(User interface change data)
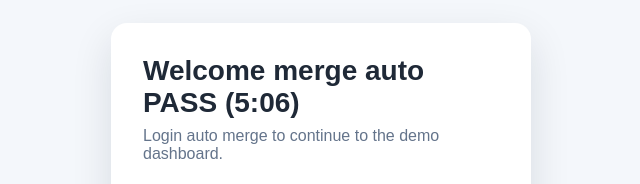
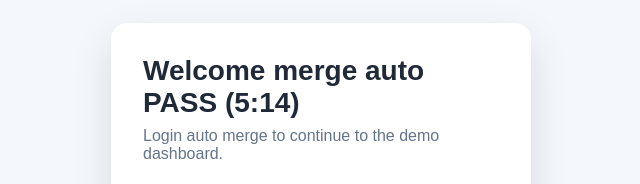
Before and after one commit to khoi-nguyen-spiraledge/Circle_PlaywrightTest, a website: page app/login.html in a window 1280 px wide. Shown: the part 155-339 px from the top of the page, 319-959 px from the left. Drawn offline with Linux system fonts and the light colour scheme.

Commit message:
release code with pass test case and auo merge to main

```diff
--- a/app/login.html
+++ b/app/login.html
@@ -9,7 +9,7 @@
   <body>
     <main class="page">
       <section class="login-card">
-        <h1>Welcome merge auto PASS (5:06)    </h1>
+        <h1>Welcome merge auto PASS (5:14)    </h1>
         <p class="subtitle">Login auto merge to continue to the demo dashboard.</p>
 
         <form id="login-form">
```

ACTIVITY: Take every line above that includes "page" and list it.

EXERCISE RESULT:
Before and after one commit to khoi-nguyen-spiraledge/Circle_PlaywrightTest, a website: page app/login.html in a window 1280 px wide. Shown: the part 155-339 px from the top of the page, 319-959 px from the left. Drawn offline with Linux system fonts and the light colour scheme.
     <main class="page">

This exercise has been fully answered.